Sonatype has determined that over 6 percent of the download requests from the Central Repository in 2014 were for component versions that included known vulnerabilities and the company's review of over 1,500 applications showed that by the time they were developed and released each of them had an average of 24 severe or critical flaws inherited from their components.
And the situation is made worse because many components have third-party sub-components. So, when developers import a particular component into their applications they automatically get its dependencies as well, which could have their own flaws.
Once a vulnerability makes its way into an application through a component dependency, chances are high that it will stay there for a very long time, possibly forever.
In an analysis done last year, Sonatype found that open-source component developers fixed flaws in their direct dependencies only in 41 percent of cases and even then, their mean time-to-repair was 390 days.
The good news is that the software industry does not have to reinvent the wheel and can borrow supply chain practices from other industries. But automation is key, because it's impossible for companies to manually review the components used by their developers and enforce to safe use policies given the level of third-party code consumption seen today.
There are specialized products that can be used to create bills of materials for software, that can restrict which specific versions of components developers in an organization are allowed to use and from which specific suppliers, as some are better than others at fixing flaws in their components.

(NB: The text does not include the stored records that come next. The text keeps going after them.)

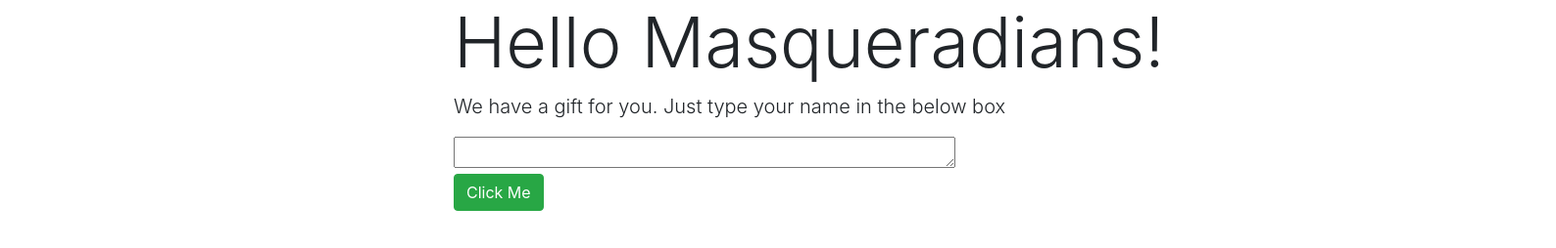
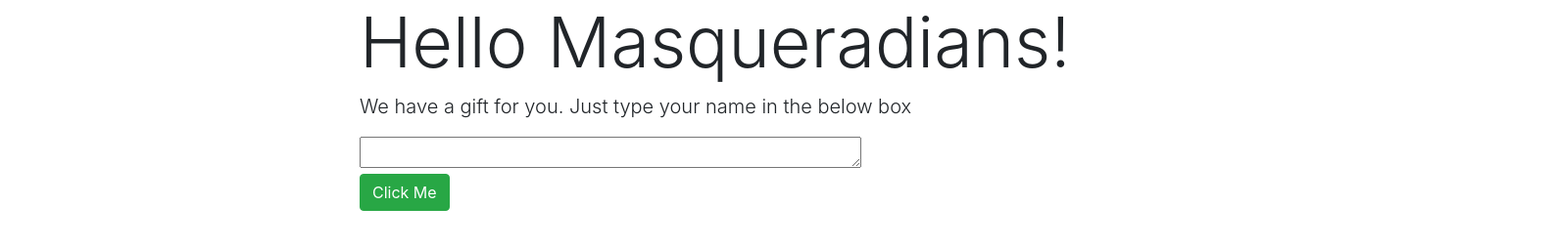
Before and after one commit to himanshusanecha/Hello-seniors, a plain HTML site: page index.html in a window 1280 px wide. Shown: the whole page at 98% size, 1588 px wide, since content can reach past the window. Drawn offline with nearby package versions, Linux system fonts and the light colour scheme.

Commit message:
Update senior.css

```diff
--- a/senior.css
+++ b/senior.css
@@ -13,7 +13,7 @@
   }
 @media only screen and (min-width: 768px) {
     #div1{
-        margin-left: 28rem;
+        margin-left: 22rem;
     }
     #btn{
         margin-left: 12.8rem;
```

A few years ago the amount of open-source code used in software development was low, especially in the financial services or government sectors where there were concerns about its provenance and licensing, Corman said. That's no longer the case and today ninety percent or more of any modern application, commercial or not, is composed of third-party code, the bulk of which is open-source, he said.
The behavior around the software supply chain needs to change in order to meet the velocity of third-party code consumption, said Derek Weeks, vice-president and DevOps advocate at Sonatype. "Relying on open-source allows developers to deliver software to market today faster than ever before, so we're not going to go back in time and start using less of it."

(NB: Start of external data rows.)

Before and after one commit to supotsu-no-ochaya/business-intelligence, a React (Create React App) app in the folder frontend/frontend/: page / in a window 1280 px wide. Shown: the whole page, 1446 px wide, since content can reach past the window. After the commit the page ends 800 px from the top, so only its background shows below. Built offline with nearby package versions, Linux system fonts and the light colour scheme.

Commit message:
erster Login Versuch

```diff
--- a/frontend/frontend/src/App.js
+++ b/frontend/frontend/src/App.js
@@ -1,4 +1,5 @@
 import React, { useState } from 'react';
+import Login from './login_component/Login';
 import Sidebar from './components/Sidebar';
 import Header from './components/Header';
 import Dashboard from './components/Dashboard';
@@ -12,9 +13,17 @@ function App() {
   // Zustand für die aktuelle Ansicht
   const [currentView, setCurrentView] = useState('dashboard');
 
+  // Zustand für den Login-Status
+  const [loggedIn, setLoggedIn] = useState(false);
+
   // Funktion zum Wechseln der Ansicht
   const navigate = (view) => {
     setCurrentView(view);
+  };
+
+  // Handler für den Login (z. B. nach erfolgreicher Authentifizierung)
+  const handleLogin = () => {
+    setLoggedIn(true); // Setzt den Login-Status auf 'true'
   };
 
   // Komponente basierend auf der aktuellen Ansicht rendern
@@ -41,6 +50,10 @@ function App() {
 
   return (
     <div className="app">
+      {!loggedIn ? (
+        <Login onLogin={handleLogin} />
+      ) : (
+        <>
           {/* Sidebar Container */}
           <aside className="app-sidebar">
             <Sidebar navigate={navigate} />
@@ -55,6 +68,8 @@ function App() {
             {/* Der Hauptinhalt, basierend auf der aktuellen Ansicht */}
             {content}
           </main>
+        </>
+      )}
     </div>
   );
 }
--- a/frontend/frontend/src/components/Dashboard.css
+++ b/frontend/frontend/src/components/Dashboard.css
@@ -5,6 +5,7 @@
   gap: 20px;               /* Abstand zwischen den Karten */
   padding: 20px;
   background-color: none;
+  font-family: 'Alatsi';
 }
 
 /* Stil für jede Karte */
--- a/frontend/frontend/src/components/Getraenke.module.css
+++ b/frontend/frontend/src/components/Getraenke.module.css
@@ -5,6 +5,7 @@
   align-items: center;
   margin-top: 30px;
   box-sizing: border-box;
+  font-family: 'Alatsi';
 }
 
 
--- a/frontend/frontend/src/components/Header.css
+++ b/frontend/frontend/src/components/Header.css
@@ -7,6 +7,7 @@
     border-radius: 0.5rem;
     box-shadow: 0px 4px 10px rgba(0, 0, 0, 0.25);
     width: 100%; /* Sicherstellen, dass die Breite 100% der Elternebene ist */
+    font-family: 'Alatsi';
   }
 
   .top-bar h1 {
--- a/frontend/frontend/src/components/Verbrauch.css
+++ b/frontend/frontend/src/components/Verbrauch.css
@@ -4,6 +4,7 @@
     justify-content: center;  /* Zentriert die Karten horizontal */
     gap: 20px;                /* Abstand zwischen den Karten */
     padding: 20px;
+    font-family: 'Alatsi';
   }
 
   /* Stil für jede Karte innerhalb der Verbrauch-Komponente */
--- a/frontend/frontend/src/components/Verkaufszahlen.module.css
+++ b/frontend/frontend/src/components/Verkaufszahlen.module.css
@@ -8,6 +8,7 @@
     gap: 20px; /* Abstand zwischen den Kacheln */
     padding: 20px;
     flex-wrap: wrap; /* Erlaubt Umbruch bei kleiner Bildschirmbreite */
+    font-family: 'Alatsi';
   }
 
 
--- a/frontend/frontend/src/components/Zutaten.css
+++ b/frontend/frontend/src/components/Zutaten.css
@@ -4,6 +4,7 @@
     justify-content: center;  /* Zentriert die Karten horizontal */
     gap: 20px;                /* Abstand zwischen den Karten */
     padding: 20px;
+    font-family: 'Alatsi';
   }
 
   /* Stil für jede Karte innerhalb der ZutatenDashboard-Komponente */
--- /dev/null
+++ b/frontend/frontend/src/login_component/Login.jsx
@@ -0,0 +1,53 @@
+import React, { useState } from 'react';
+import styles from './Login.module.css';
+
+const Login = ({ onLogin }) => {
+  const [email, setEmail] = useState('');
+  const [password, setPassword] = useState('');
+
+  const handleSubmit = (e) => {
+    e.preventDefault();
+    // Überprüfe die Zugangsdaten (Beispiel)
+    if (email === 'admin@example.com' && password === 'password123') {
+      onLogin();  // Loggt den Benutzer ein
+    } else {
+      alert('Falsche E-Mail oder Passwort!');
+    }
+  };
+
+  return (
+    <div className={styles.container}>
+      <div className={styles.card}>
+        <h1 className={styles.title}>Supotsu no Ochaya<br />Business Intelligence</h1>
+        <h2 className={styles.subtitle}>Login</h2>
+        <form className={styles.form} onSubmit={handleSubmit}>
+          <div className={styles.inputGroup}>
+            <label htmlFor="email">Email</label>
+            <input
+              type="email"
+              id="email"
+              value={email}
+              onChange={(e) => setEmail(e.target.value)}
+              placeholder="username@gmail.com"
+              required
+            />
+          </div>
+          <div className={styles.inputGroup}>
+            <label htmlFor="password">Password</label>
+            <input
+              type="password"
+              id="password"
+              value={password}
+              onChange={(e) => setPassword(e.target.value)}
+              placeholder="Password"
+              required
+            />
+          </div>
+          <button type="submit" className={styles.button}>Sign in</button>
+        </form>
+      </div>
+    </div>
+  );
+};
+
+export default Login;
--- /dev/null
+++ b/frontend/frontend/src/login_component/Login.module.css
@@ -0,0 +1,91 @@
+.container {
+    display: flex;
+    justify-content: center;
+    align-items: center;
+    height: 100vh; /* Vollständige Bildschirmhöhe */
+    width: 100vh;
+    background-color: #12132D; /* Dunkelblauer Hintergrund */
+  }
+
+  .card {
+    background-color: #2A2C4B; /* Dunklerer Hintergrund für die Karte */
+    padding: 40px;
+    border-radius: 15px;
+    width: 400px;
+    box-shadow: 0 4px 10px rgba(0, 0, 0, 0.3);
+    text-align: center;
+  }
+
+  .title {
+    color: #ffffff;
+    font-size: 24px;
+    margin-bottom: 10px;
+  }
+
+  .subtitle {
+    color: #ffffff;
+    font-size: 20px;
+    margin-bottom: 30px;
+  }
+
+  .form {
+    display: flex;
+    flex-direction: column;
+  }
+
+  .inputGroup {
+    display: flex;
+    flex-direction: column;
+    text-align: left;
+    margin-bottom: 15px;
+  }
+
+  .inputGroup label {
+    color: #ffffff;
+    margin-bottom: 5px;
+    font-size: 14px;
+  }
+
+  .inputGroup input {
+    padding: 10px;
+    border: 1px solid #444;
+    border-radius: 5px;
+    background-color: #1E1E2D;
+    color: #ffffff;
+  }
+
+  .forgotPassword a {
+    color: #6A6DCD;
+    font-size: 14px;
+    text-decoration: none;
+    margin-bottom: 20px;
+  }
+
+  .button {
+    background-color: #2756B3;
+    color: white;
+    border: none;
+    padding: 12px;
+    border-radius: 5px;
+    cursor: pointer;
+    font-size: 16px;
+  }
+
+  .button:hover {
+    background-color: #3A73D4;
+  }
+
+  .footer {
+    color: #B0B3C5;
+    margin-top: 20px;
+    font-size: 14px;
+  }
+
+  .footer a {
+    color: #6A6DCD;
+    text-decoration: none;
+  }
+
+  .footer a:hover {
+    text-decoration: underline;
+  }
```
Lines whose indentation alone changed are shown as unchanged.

When choosing a component version developers often don't consider the security implications, but make a choice based on what they know has worked for them in the past. In addition to security fixes, new component versions might contain changes in functionality that could impact the applications they're being used in, so it's no wonder that software developers are reluctant to update them. But that way of thinking needs to change, especially at the organization level, according to Corman and Weeks. Being restrictive about which components can be used across all of an organization's software projects leads to less complexity too and saves money.
Corman, who is also co-founder of I Am the Cavalry, a group of security researchers who advocate for the secure development of software used in medical devices, automobiles, home electronics and public infrastructure, sees the current state of software hygiene as a public health issue.
"It is stunning to me that when you grab an application about a quarter of the components in it are vulnerable," he said. "And that doesn't even take into consideration the unknown, or zero-day, vulnerabilities."
And that's scary when we consider that the software being put into Internet-of-Things devices is no different than the one being put into commercial applications.
"I have encountered vulnerable open-source software in the remotely connected parts of automobiles that was exploitable and could put people's lives in danger," Corman said. "It's one thing when your website is compromised, or you have to get a new credit card, and another when entirely avoidable vulnerabilities are making their way into embedded systems in vehicles or medical devices."